On Sat, 21 Nov 2020 11:02:15 +0000 (UTC),
Post by Micky DuPree Post by The Horny Goat Post by BTR1701
CBS, the broadcaster of reality shows SURVIVOR, THE AMAZING RACE and
BIG BROTHER, will require 50% of casts of unscripted programs to be
non-white next season, marking the latest push by Hollywood to
diversify. The network, part of ViacomCBS Inc., also vowed Monday to
allocate at least 25% of its unscripted development budgets to
projects created by producers who are black, indigenous, or people of
color. Reality shows like SURVIVOR and BIG BROTHER have drawn
criticism over the years for seeming to condone racism and not

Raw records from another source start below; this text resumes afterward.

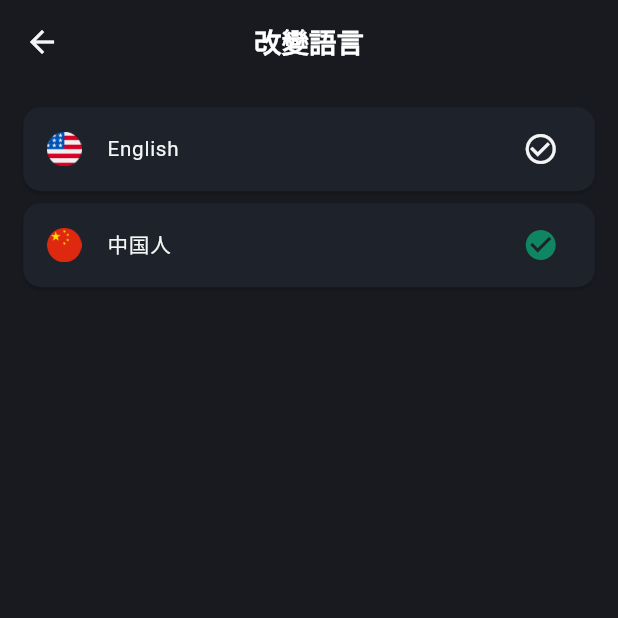
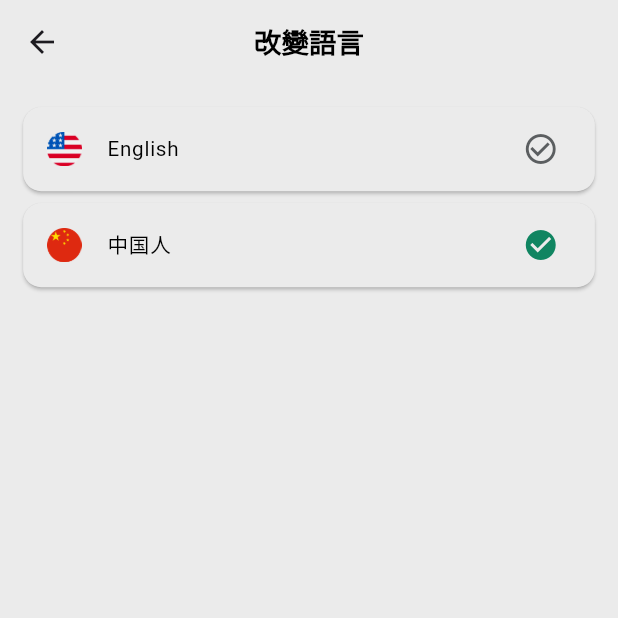
Before and after one commit to akinokami/ww_open_tv, a Flutter app: the ChangeLanguageScreen screen opened directly, after a tap on "中国人", on a phone screen of 412 x 824 dp, the top half of it. Run offline on Flutter 3.47's test engine with Material 3 defaults, Android fonts, the phone set to English and light mode, and no system bars; our stand-ins replace chewie, flutter_screenutil, get, get_storage, video_player; accounts and stored records are empty; Roboto replaces fonts that are missing (Game).

Commit message:
change theme

```diff
--- a/lib/bottom_navigation_menu.dart
+++ b/lib/bottom_navigation_menu.dart
@@ -2,6 +2,7 @@ import 'package:flutter/material.dart';
 import 'package:flutter_screenutil/flutter_screenutil.dart';
 import 'package:get/get.dart';
 import 'package:ww_open_tv/screens/channels/channels_screen.dart';
+import 'package:ww_open_tv/screens/favorite/favorite_channel_screen.dart';
 import 'package:ww_open_tv/screens/search/search_screen.dart';
 import 'package:ww_open_tv/screens/settings/settings_screen.dart';
 import 'constants/color_const.dart';
@@ -30,17 +31,17 @@ class BottomNavigationMenu extends StatelessWidget {
             onTap: landingPageController.changeTabIndex,
             currentIndex: landingPageController.tabIndex.value,
             backgroundColor: primaryColor,
-            unselectedItemColor: Colors.white.withOpacity(0.5),
+            unselectedItemColor: Colors.grey.withOpacity(0.5),
             selectedItemColor: secondaryColor,
             unselectedLabelStyle: unselectedLabelStyle,
             selectedLabelStyle: selectedLabelStyle,
             items: [
               BottomNavigationBarItem(
                 icon: Icon(
-                  Icons.newspaper,
+                  Icons.tv,
                   size: 18.w,
                 ),
-                label: 'news'.tr,
+                label: 'channel'.tr,
                 backgroundColor: primaryColor,
               ),
               BottomNavigationBarItem(
@@ -49,6 +50,14 @@ class BottomNavigationMenu extends StatelessWidget {
                   size: 18.w,
                 ),
                 label: 'search'.tr,
+                backgroundColor: primaryColor,
+              ),
+              BottomNavigationBarItem(
+                icon: Icon(
+                  Icons.favorite_border,
+                  size: 18.w,
+                ),
+                label: 'fav'.tr,
                 backgroundColor: primaryColor,
               ),
               BottomNavigationBarItem(
@@ -78,6 +87,7 @@ class BottomNavigationMenu extends StatelessWidget {
             children: const [
               ChannelScreen(),
               SearchScreen(),
+              FavoriteChannelScreen(),
               SettingsScreen(),
             ],
           )),
--- a/lib/constants/color_const.dart
+++ b/lib/constants/color_const.dart
@@ -1,7 +1,8 @@
 import 'package:flutter/material.dart';
 
-Color primaryColor = const Color.fromARGB(255, 24, 26, 32);
-Color cardColor = const Color.fromARGB(255, 30, 34, 42);
+//Color primaryColor = const Color.fromARGB(255, 24, 26, 32);
+Color primaryColor =  const Color.fromARGB(255, 235, 235, 235);
+Color cardColor = const Color.fromARGB(255, 235, 235, 235);
 Color secondaryColor = const Color.fromARGB(255, 16, 133, 97);//Color.fromARGB(255, 232, 15, 136);
 Color lightWhiteColor = const Color.fromARGB(255, 245, 245, 245);
 Color whiteColor = const Color.fromARGB(255, 255, 255, 255);
--- a/lib/controller/channel_controller.dart
+++ b/lib/controller/channel_controller.dart
@@ -33,4 +33,6 @@ class ChannelController extends GetxController {
             element.countryCode?.toLowerCase() == countryCode.toLowerCase())
         .toList();
   }
+
+
 }
--- a/lib/custom_widgets/custom_text.dart
+++ b/lib/custom_widgets/custom_text.dart
@@ -27,7 +27,7 @@ class CustomText extends StatelessWidget {
         maxLines: maxLines ?? 1,
         style: TextStyle(
           fontSize: fontSize ?? 12.sp,
-          color: color ?? Colors.white,
+          color: color ?? Colors.black,
           fontWeight: fontWeight ?? FontWeight.normal,
           fontFamily: fontFamily ?? 'Game',
           overflow: textOverflow ?? TextOverflow.ellipsis,
--- a/lib/language/en_language.dart
+++ b/lib/language/en_language.dart
@@ -50,8 +50,9 @@ class EnLanguage {
     'address': 'Address :',
     'trophies': 'Trophies',
     'club_records': 'Club Records',
-    'channel': 'channel',
+    'channel': 'Channel',
     'no_data_found': 'No Data Found',
     'no_channel_found': 'No Channel Found',
+    'fav': 'Favorite',
   };
 }
--- a/lib/language/zh_language.dart
+++ b/lib/language/zh_language.dart
@@ -52,5 +52,6 @@ class ZhLanguage {
     'channel': '頻道',
     'no_data_found': '沒有找到數據',
     'no_channel_found': '未找到頻道',
+    'fav': '最喜欢的',
   };
 }
--- a/lib/screens/channels/channels_screen.dart
+++ b/lib/screens/channels/channels_screen.dart
@@ -15,11 +15,16 @@ class ChannelScreen extends StatelessWidget {
     final channelController = Get.put(ChannelController());
     return Scaffold(
         backgroundColor: primaryColor,
-        body: Column(
+        body: Padding(
+          padding: const EdgeInsets.all(8.0),
+          child: Column(
             children: [
+              SizedBox(
+                height: 10.h,
+              ),
               Obx(
                 () => SizedBox(
-                height: 28.h,
+                  height: 29.h,
                   child: ListView.builder(
                     shrinkWrap: true,
                     itemCount: channelController.countryList.length,
@@ -42,13 +47,13 @@ class ChannelScreen extends StatelessWidget {
                                 color:
                                     channelController.selectedIndex.value == index
                                         ? secondaryColor
-                                      : greyColor,
+                                        : whiteColor,
                                 borderRadius:
                                     BorderRadius.all(Radius.circular(20.r))),
                             child: CustomText(
                               text:
                                   "${channelController.countryList[index].flag ?? ''} ${channelController.countryList[index].name ?? ''}",
-                            color: whiteColor,
+                              color:channelController.selectedIndex.value == index?whiteColor: blackTextColor,
                             ),
                           ),
                         ),
@@ -57,15 +62,18 @@ class ChannelScreen extends StatelessWidget {
                   ),
                 ),
               ),
+              SizedBox(
+                height: 10.h,
+              ),
               Expanded(
                 child: Obx(
                   () => channelController.filterList.isNotEmpty
                       ? GridView.builder(
                           gridDelegate: SliverGridDelegateWithFixedCrossAxisCount(
                               crossAxisCount: 2,
-                            crossAxisSpacing: 10.w,
-                            mainAxisSpacing: 10.h,
-                            childAspectRatio: 2),
+                              crossAxisSpacing: 0.w,
+                              mainAxisSpacing: 0.h,
+                              childAspectRatio: 1.5),
                           itemCount: channelController.filterList.length,
                           itemBuilder: (context, index) {
                             return GestureDetector(
@@ -76,21 +84,45 @@ class ChannelScreen extends StatelessWidget {
                                         channelController.filterList[index].url ??
                                             ""));
                               },
+                              child: Padding(
+                                padding: const EdgeInsets.all(8.0),
                                 child: Container(
-                              margin: EdgeInsets.only(top: 10.h),
+
                                   padding: EdgeInsets.all(10.w),
                                   decoration: BoxDecoration(
-                                  color: cardColor,
+                                      color: Colors.white,
                                       borderRadius:
                                           BorderRadius.all(Radius.circular(10.r))),
-                              child: Center(
+                                  child: Stack(
+                                    children: [
+                                      Positioned(
+                                        top: 0.h,
+                                          right: 0.w,
+                                          child:GestureDetector(
+                                            onTap: (){
+                                              //some code here
+                                            },
+                                            child: Container(
+                                                padding: EdgeInsets.all(5.w),
+                                                decoration: BoxDecoration(
+                                                  shape: BoxShape.circle,
+                                                  color: secondaryColor,
+                                                ),
+                                                child: Icon(Icons.favorite,color: whiteColor,size: 15.w,)),
+                                          )
+
+                                      ),
+                                      Center(
                                         child: CustomText(
                                           text: channelController
                                                   .filterList[index].name ??
                                               '',
-                                  color: whiteColor,
-                                  fontSize: 16.sp,
+                                          color: blackTextColor,
+                                          fontSize: 14.sp,
                                           fontWeight: FontWeight.bold,
+                                        ),
+                                      ),
+                                    ],
                                   ),
                                 ),
                               ),
@@ -103,6 +135,7 @@ class ChannelScreen extends StatelessWidget {
                 ),
               ),
             ],
+          ),
         ));
   }
 }
--- a/lib/screens/channels/player_screen.dart
+++ b/lib/screens/channels/player_screen.dart
@@ -48,6 +48,9 @@ class _PlayerScreenState extends State<PlayerScreen> {
   @override
   Widget build(BuildContext context) {
     return Scaffold(
+      appBar: AppBar(
+        //title: const Text('Player'),
+      ),
       body: isLoading
           ? const Center(
               child: CircularProgressIndicator(),
--- /dev/null
+++ b/lib/screens/favorite/favorite_channel_screen.dart
@@ -0,0 +1,14 @@
+import 'package:flutter/material.dart';
+
+class FavoriteChannelScreen extends StatelessWidget {
+  const FavoriteChannelScreen({super.key});
+
+  @override
+  Widget build(BuildContext context) {
+    return Scaffold(
+      body: Center(
+        child: Text('Favorite Channel Screen'),
+      ),
+    );
+  }
+}
--- a/lib/screens/search/search_screen.dart
+++ b/lib/screens/search/search_screen.dart
@@ -16,17 +16,21 @@ class SearchScreen extends StatelessWidget {
     return Scaffold(
       backgroundColor: primaryColor,
       appBar: AppBar(
-        toolbarHeight: 20.h,
+        toolbarHeight: 10.h,
         backgroundColor: primaryColor,
         title: const Text(''),
       ),
-      body: Column(
+      body: Padding(
+        padding: const EdgeInsets.all(8.0),
+        child: Column(
           children: [
-          SizedBox(
+            Padding(
+              padding:  EdgeInsets.symmetric(horizontal:8.w),
+              child: SizedBox(
                 height: 40.h,
                 child: TextField(
                   controller: scController.channelTxtController,
-              style: TextStyle(color: Colors.white, fontSize: 12.sp),
+                  style: TextStyle(color: Colors.black, fontSize: 12.sp),
                   onChanged: (value) {
                     if (value.isEmpty) {
                       scController.channelTxtController;
@@ -50,16 +54,17 @@ class SearchScreen extends StatelessWidget {
                       ),
                     ),
                     hintText: '${'search'.tr} ${'channel'.tr}',
-                hintStyle: TextStyle(color: Colors.white, fontSize: 12.sp),
+                    hintStyle: TextStyle(color: Colors.black, fontSize: 12.sp),
                     prefixIcon:
-                    Icon(Icons.search, color: Colors.white, size: 18.sp),
+                        Icon(Icons.search, color: Colors.black, size: 18.sp),
                     enabledBorder: OutlineInputBorder(
                       borderRadius: BorderRadius.circular(50.r),
-                  borderSide: const BorderSide(color: Colors.white),
+                      borderSide: const BorderSide(color: Colors.grey),
                     ),
                     focusedBorder: OutlineInputBorder(
                       borderRadius: BorderRadius.circular(50.r),
-                  borderSide: const BorderSide(color: Colors.white),
+                      borderSide: const BorderSide(color: Colors.grey),
+                    ),
                   ),
                 ),
               ),
@@ -75,9 +80,9 @@ class SearchScreen extends StatelessWidget {
                             gridDelegate:
                                 SliverGridDelegateWithFixedCrossAxisCount(
                                     crossAxisCount: 2,
-                                  crossAxisSpacing: 10.w,
-                                  mainAxisSpacing: 10.h,
-                                  childAspectRatio: 2),
+                                    crossAxisSpacing: 0.w,
+                                    mainAxisSpacing: 0.h,
+                                    childAspectRatio: 1.5),
                             itemCount: scController.cList.length,
                             itemBuilder: (context, index) {
                               return GestureDetector(
@@ -87,19 +92,44 @@ class SearchScreen extends StatelessWidget {
                                       streammingUrl:
                                           scController.cList[index].url ?? ""));
                                 },
+                                child: Padding(
+                                  padding: const EdgeInsets.all(8.0),
                                   child: Container(
-                                margin: EdgeInsets.only(top: 10.h),
+
                                     padding: EdgeInsets.all(10.w),
                                     decoration: BoxDecoration(
-                                    color: cardColor,
+                                        color: whiteColor,
                                         borderRadius: BorderRadius.all(
                                             Radius.circular(10.r))),
-                                child: Center(
+                                    child: Stack(
+                                      children: [
+                                        Positioned(
+                                            top: 0.h,
+                                            right: 0.w,
+                                            child:GestureDetector(
+                                              onTap: (){
+                                                //some code here
+                                              },
+                                              child: Container(
+                                                  padding: EdgeInsets.all(3.w),
+                                                  decoration: BoxDecoration(
+                                                    shape: BoxShape.circle,
+                                                    color: secondaryColor,
+                                                  ),
+                                                  child: Icon(Icons.favorite,color: whiteColor,size: 15.w,)),
+                                            )
+
+                                        ),
+                                        Center(
                                           child: CustomText(
+                                            maxLines: 3,
                                             text: scController.cList[index].name ?? '',
-                                    color: whiteColor,
-                                    fontSize: 16.sp,
+
+                                            fontSize: 14.sp,
                                             fontWeight: FontWeight.bold,
+                                          ),
+                                        ),
+                                      ],
                                     ),
                                   ),
                                 ),
@@ -113,6 +143,7 @@ class SearchScreen extends StatelessWidget {
             ),
           ],
         ),
+      ),
     );
   }
 }
--- a/lib/screens/settings/change_language.dart
+++ b/lib/screens/settings/change_language.dart
@@ -15,7 +15,7 @@ class ChangeLanguageScreen extends StatelessWidget {
     return Scaffold(
       backgroundColor: primaryColor,
       appBar: AppBar(
-          iconTheme: IconThemeData(color: lightWhiteColor),
+         // iconTheme: IconThemeData(color: lightWhiteColor),
           centerTitle: true,
           backgroundColor: primaryColor,
           title: CustomText(
@@ -45,7 +45,7 @@ class ChangeLanguageScreen extends StatelessWidget {
                         ),
                         title: CustomText(
                           text: "English",
-                          color: lightWhiteColor,
+                          //color: lightWhiteColor,
                         ),
                         trailing: Icon(
                           languageController.language.value == "en"
@@ -53,7 +53,7 @@ class ChangeLanguageScreen extends StatelessWidget {
                               : Icons.check_circle_outline,
                           color: languageController.language.value == "en"
                               ? secondaryColor
-                              : lightWhiteColor,
+                              : greyColor,
                         ),
                       ),
                     ),
@@ -74,7 +74,7 @@ class ChangeLanguageScreen extends StatelessWidget {
                         ),
                         title: CustomText(
                           text: "中国人",
-                          color: lightWhiteColor,
+                          //color: lightWhiteColor,
                         ),
                         trailing: Icon(
                           languageController.language.value == "zh"
@@ -82,7 +82,7 @@ class ChangeLanguageScreen extends StatelessWidget {
                               : Icons.check_circle_outline,
                           color: languageController.language.value == "zh"
                               ? secondaryColor
-                              : lightWhiteColor,
+                              : greyColor,
                         ),
                       ),
                     ),
--- a/lib/screens/settings/settings_screen.dart
+++ b/lib/screens/settings/settings_screen.dart
@@ -42,7 +42,7 @@ class SettingsScreen extends StatelessWidget {
                   Get.to(const ChangeLanguageScreen());
                 },
                 child: Card(
-                    color: cardColor,
+                    color: whiteColor,
                     child: Row(
                       mainAxisAlignment: MainAxisAlignment.spaceBetween,
                       children: [
@@ -73,13 +73,13 @@ class SettingsScreen extends StatelessWidget {
                                       ? 'vietnam'.tr
                                       : 'chinese'.tr,
                               fontSize: 12.sp,
-                              color: lightWhiteColor,
+
                             ),
                             Padding(
                               padding: EdgeInsets.all(8.w),
                               child: Icon(
                                 Icons.arrow_forward_ios,
-                                color: lightWhiteColor,
+
                                 size: 18.w,
                               ),
                             ),
@@ -102,7 +102,7 @@ class SettingsScreen extends StatelessWidget {
                   Get.to(const PrivacyPolicyScreen());
                 },
                 child: Card(
-                    color: cardColor,
+                    color: whiteColor,
                     child: Row(
                       mainAxisAlignment: MainAxisAlignment.spaceBetween,
                       children: [
@@ -112,13 +112,13 @@ class SettingsScreen extends StatelessWidget {
                             children: [
                               Icon(
                                 Icons.privacy_tip_outlined,
-                                color: lightWhiteColor,
+
                                 size: 18.w,
                               ),
                               kSizedBoxW10,
                               Text('policy'.tr,
                                   style: TextStyle(
-                                      color: lightWhiteColor, fontSize: 12.sp)),
+                                      fontSize: 12.sp)),
                             ],
                           ),
                         ),
@@ -126,7 +126,7 @@ class SettingsScreen extends StatelessWidget {
                           padding: const EdgeInsets.all(8.0),
                           child: Icon(
                             Icons.arrow_forward_ios,
-                            color: lightWhiteColor,
+
                             size: 20.w,
                           ),
                         ),
@@ -135,7 +135,7 @@ class SettingsScreen extends StatelessWidget {
               ),
               kSizedBoxH10,
               Card(
-                  color: cardColor,
+                  color: whiteColor,
                   child: Row(
                     mainAxisAlignment: MainAxisAlignment.spaceBetween,
                     children: [
@@ -145,22 +145,22 @@ class SettingsScreen extends StatelessWidget {
                           children: [
                             Icon(
                               Icons.info_outlined,
-                              color: lightWhiteColor,
+                              //color: lightWhiteColor,
                               size: 18.w,
                             ),
                             kSizedBoxW10,
                             Text('version'.tr,
                                 style: TextStyle(
-                                    color: lightWhiteColor, fontSize: 12.sp)),
+                                    fontSize: 12.sp)),
                           ],
                         ),
                       ),
                       Padding(
-                        padding: const EdgeInsets.symmetric(
-                            horizontal: 10.0, vertical: 15),
+                        padding:  EdgeInsets.symmetric(
+                            horizontal: 10.w, vertical: 10.h),
                         child: Text("1.0.0",
                             style: TextStyle(
-                                color: lightWhiteColor, fontSize: 12.sp)),
+                                 fontSize: 12.sp)),
                       ),
                     ],
                   )),
```
Lines whose indentation alone changed are shown as unchanged.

representing minorities well enough in their casts. The changes are
part of a broader reckoning over the way media companies treat
minorities on screen and off.
"The reality TV genre is an area that's especially underrepresented,
and needs to be more inclusive across development, casting,
production, and all phases of storytelling," George Cheeks, CBS
Entertainment Group's president and chief executive officer, said in
a statement announcing the changes.
As someone who has viewed all 40 Survivor seasons and 17 of 22 Big
Brother seasons, while I haven't gone back and done a full season by
season count, know the shows well enough to know that "especially
underrepresented" is a vast exaggeration and frankly offensive.
Where there's a problem (especially on Survivor) is NOT in the casting
but in the edit given certain minority players. Some "edits" have been
shall we say 'not what the player shown would have liked'. Now that's
not particularly prejudiced - Survivor has a tendency to show
everybody as idiots who regularly do things prejudicial to their own
game and they take great pleasure in showing somebody doing something
remarkably dumb. There HAVE been characters on both BB and Survivor
who behaved in a bigotted manner - nearly all of them have had a
Post by Micky DuPree Post by The Horny Goat
That would make complete sense if the US black population was 50% of
the whole. Since it's nothing close to that it's pandering.
"Nonwhite" means more than just black, and though not technically
ethnographically correct, in everyday use, it also includes
Obviously I know that and that the term also includes Asians. Cirie
Fields (who most Survivor fans would rank top or nearly top player
never to win) has had some memorable play and got "favorable edits".
Yul Kown who won but via a 'behind the scenes' strategy wasn't really
shown well. I could go on. Yau Man Chan got a particularly favorable
edit - and fully deserved it. On the other hand James Clement got a
"you dummy!" edit mostly for getting voted out with TWO hidden
immunity idols in his pocket.
Ramona Grey (season 1) is known to have been particularly unhappy with
her edit - she was an early boot and felt she was portrayed as a boob.
Which as a highly trained chemist she obviously felt was unfair. On
the other hand Sandra Twining-Diaz (who won twice) got an extremely
No question both shows tend to have "America's favorite players" and
"villains" while Russell Hantz and Ghandia Johnson where arch
villains, I don't think race can fairly be linked to that. Ted from
season 5 (Ghandia's season) surely viewed his edit positively.
Post by Micky DuPree
According to the U.S. Census Bureau's 2019 estimates, the percentage of
Americans identifying as "White alone, not Hispanic or Latino" is 60.1%.
While still more than 50%, there's a problem with trying to represent
the smaller racial or ethnic groups when you don't have a cast of
scores. For example, the show _Survivor_ seems to have 16 contestants
per season. If they have only one contestant of indigenous origin,
that's overrepresenting indigenous peoples in that particular season by
about a factor of four (if you include native Hawaiians/Pacific
Islanders), but if you never have any indigenous contestants at all
because of that, then they're underrepresented.
I do get that. And very much do understand the mathematics you're
using. My point is that I don't think Survivor or BB have a
"diversity" problem with their casting - to the extent there's a
problem it's in the edit and no amount of casting is likely to change
Again - I'm on home territory on this one being a longterm fan of both
the top two reality programs on CBS. If you want to talk NBC I'll talk
the Apprentice with you till you're blue in the face. I don't think
Omarosa Manigault Newman got a positive edit at all but then she did
plenty to earn that. I was amazed when she later got a 'gig' in the
Trump White House but not at all surprised she was an "early boot"
Post by Micky DuPree
There could be a financial incentive, though. Underrepresented ethnic
groups are known to be pretty loyal viewers when they find a
representation of themselves that they like.
Disclaimer: I don't follow the reality shows, so I don't know from
firsthand experience what their ethnic makeup is, though the promos do
seem a bit on the white side.
Again - casting ISN'T the problem - editting may well be.